July 19 (Bloomberg) -- American Airlines plans a record order of about 400 narrow-body jets split between Boeing Co. and Airbus SAS, giving the European planemaker a toehold at the U.S. carrier, four people familiar with the matter said.
Counting options and future purchase rights, the deal may reach 900 planes, said two of the people, who aren’t authorized to speak publicly. The board of American parent AMR Corp. will review the proposal at a meeting that starts tonight, another person said. The breakdown is under discussion, the people said.
The 400 planes may have a list value of about $37 billion, based on average retail prices from which airlines negotiate discounts. Taken together, the transaction would be the industry’s biggest firm order ever, eclipsing AirAsia Bhd.’s agreement last month to buy 200 upgraded Airbus A320neos.
American has an all-Boeing fleet and hadn’t ordered Airbus jets since 1987. Boeing’s proposal includes upgrading its 737 with new engines to counter the A320neo, three people said, after the Chicago-based company had said for more than a year that it favored building an all-new single-aisle aircraft.
Boeing and Airbus would help finance the acquisitions by leasing 230 of the jets to American, in effect keeping the aircraft on their balance sheets, according to one of the people. Those planes eventually would be sold to leasing companies, the person said.
Ryan Mikolasik, an outside spokesman for Fort Worth, Texas-based American, said the third-largest U.S. airline wasn’t discussing its plans. Boeing’s Mike Tull and Airbus’s Mary Anne Greczyn also declined to comment.

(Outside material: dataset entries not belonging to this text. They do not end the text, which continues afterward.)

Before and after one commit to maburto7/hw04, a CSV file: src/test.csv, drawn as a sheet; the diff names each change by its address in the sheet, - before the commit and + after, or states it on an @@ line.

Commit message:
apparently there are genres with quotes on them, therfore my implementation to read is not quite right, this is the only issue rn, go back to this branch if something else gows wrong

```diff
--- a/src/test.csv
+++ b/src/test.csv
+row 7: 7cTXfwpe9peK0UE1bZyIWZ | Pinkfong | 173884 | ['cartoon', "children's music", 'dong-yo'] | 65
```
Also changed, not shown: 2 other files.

News Conference Set
American tentatively scheduled a news conference at 10 a.m. Dallas time tomorrow at Dallas-Fort Worth International Airport, the carrier’s largest hub.
AMR rose 2 cents to $4.93 in New York Stock Exchange composite trading, snapping a string of six straight declines, while Boeing gained 98 cents, or 1.4 percent, to $70.53. Airbus parent European Aeronautic Defence & Space Co. added 17 cents to 23.93 euros in Paris.
New planes would help American refresh a fleet that in 2010 averaged 15 years of age, tied with Delta Air Lines Inc. for the oldest among the six biggest U.S. carriers. Jet fuel and labor are the largest expenses at airlines, so savings from more-economical aircraft would help AMR’s efforts to end two straight annual losses.
The trade-off is that adding Airbus planes ends American’s strategy of holding down operating costs by flying only Boeing jets, said Robert Mann, owner of consultant R.W. Mann & Co. The move also creates permanent scheduling inefficiencies, he said.
“They’ve been preaching fleet simplification for years, and all of a sudden it doesn’t matter,” Mann said in an interview from Port Washington, New York. “It’s almost as if the pricing is so attractive they think they can ignore the complexity costs over the life of the airplanes.”
With Boeing’s proposal to upgrade the 737 with new engines, the planemaker is following the lead of Airbus, which announced that step last year for its A320 jet family. Boeing hasn’t said publicly whether it would re-engine the 737, a less-expensive option, or wait until later this decade to offer a new jet. Boeing’s board still has to approve a new-engine plan, according to the people familiar with that matter.
The 737 and A320 compete in the single-aisle segment that makes up the biggest part of the global airline fleet.
New narrow-body planes would help American replace its 216 Boeing MD-80s, the most common model among the carrier’s 613 mainline jets. A workhorse on domestic routes, American’s MD-80s average more than 20 years of age and went out of production in 1999.
American began receiving deliveries two years ago on an order of 130 737-800s that will be completed in 2013. Those planes are 25 percent more fuel-efficient than the MD-80s. The airline stopped flying Airbus jets in 2009.
AMR also is recommending that directors approve the spinoff of regional carrier American Eagle, three people familiar with the matter said. There is no guarantee that the board will vote on Eagle’s future, the people said.
AMR and the Eagle pilots’ union negotiated an agreement for ownership of the smaller airline’s planes to be transferred to American, where they can be parceled out to other airlines to provide regional flying, according to Tony Gutierrez, chairman of the Air Line Pilots Association unit at Eagle.
In exchange, American agreed to terms that include offering a future job to all 3,000 current Eagle pilots, putting them in the queue first when the larger airline is hiring, Gutierrez said in an e-mail to members.
AMR has studied options for Eagle for more than a year. A spinoff would allow American to hire additional regional carriers and let Eagle fly for other major airlines. Tim Smith, an American spokesman, declined to comment.